In Haut-Doubs, the wolf has multiplied attacks in recent months killing around thirty animals, mainly cattle. In the central Doubs, some breeders have been working for several years with guard dogs to protect themselves from predators, but from the theft of their animals. Meet.
At the Thouret brothers in Baume-les-Dames (Doubs), the ewes have been watched over for almost four years by patous or Pyrenean dogs. Dogs that are raised with the beasts and consider themselves one of them. The patou protects the herd against any intrusion. Purchase cost: 1500 euros for a dog. Three patous work on the farm, signs warn walkers of their presence.

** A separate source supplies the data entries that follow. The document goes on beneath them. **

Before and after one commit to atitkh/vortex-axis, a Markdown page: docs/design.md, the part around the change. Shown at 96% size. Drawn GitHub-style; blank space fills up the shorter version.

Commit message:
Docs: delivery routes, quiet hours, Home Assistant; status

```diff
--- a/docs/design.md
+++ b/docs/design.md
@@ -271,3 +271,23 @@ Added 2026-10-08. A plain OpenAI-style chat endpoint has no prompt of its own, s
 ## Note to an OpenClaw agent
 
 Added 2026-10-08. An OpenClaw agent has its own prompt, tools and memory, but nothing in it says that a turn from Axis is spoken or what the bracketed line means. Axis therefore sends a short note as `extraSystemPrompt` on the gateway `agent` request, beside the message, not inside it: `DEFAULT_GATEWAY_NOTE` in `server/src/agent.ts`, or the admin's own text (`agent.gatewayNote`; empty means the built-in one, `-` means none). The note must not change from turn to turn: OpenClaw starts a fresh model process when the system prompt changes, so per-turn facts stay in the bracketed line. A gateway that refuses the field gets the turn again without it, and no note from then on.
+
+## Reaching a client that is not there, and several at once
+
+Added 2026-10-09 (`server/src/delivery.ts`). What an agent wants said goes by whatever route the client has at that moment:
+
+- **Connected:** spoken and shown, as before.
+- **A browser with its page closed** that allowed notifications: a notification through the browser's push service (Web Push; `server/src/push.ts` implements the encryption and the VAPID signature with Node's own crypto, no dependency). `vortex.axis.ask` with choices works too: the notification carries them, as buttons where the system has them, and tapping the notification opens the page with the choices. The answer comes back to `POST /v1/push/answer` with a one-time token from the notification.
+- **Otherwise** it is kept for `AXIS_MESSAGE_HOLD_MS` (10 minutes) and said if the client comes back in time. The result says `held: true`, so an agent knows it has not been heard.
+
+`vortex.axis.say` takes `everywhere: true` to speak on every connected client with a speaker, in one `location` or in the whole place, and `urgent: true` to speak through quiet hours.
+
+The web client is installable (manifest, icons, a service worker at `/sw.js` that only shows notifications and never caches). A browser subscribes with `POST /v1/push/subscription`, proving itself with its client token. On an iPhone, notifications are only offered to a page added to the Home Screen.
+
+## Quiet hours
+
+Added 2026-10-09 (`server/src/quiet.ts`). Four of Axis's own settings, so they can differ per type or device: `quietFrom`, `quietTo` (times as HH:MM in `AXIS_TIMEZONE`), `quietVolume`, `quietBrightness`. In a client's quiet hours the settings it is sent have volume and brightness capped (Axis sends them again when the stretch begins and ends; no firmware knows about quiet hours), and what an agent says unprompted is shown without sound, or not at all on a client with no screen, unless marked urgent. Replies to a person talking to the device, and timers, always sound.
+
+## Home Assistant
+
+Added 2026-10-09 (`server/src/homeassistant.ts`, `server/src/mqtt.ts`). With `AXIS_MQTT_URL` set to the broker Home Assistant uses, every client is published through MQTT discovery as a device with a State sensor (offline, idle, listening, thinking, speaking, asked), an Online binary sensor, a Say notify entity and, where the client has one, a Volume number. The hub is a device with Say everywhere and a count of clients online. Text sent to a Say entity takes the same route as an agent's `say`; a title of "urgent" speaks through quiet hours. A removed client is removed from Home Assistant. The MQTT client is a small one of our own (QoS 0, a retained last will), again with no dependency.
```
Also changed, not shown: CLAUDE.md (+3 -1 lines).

In 2018, these farmers first took patou dogs to fight against sheep theft and lynx predation. “The lynx ate us between 5 and 7 ewes in the summer. We assumed that he was there before us, that there were fewer than now. A lynx will take a sheep weighing 50 kilos, it will take ten days to eat it. A wolf that sneaks into a herd will kill 25 sheep and eat the equivalent of a kilo of meat. And the next evening, he will start again” confides Gaël Thouret.
Grégoire and Gaël Thouret, know that the wolf is present in the department and that sooner or later, they could be the target of attacks. “If the wolf arrives, we are ready, we have the dogs anyway. We cannot say that we are not afraid of the wolf all the same, we apprehend the thing because even with dogs, we do not know what can happen” notes Grégoire Thouret.
While their herd will continue to grow, the two breeders have decided to equip themselves with a fourth dog. They are in contact with breeders and farmers from other regions to learn more about how patous work and share good practices. “We are going to take a patou in the winter to put two dogs per plot of sheep, one dog guarding the herd while the other will fight in the event of an attack. Having an extra dog makes them less tired.”
These two farmers are well aware of the damage caused by recent wolf attacks in Haut-Doubs. For them, the protection of herds by the patou is one of the solutions.
I think that for cattle, it would be an opportunity to try with patous, as with horses, if it takes too many proportions. There is an interest in trying these things. In agriculture, you have to be frank, some people find that everything disturbs, whether it’s a lynx, a wolf, a fox, wild boars for the damage. At some point, you have to learn to live with everyone and that everyone stays in their place, respecting each other.
The two breeders have learned over the years to use their patou, to train them. “It’s not a couch dog, we know that when you have things to do with the sheep, you have to tie the dogs up” explains Grégoire Thouret. In winter, the patous will stay outside with the rams otherwise they will fight if they are brought inside. In addition to the cost of the dog, a patou costs them in annual food the equivalent of 6 ewes. They say they are doing it financially.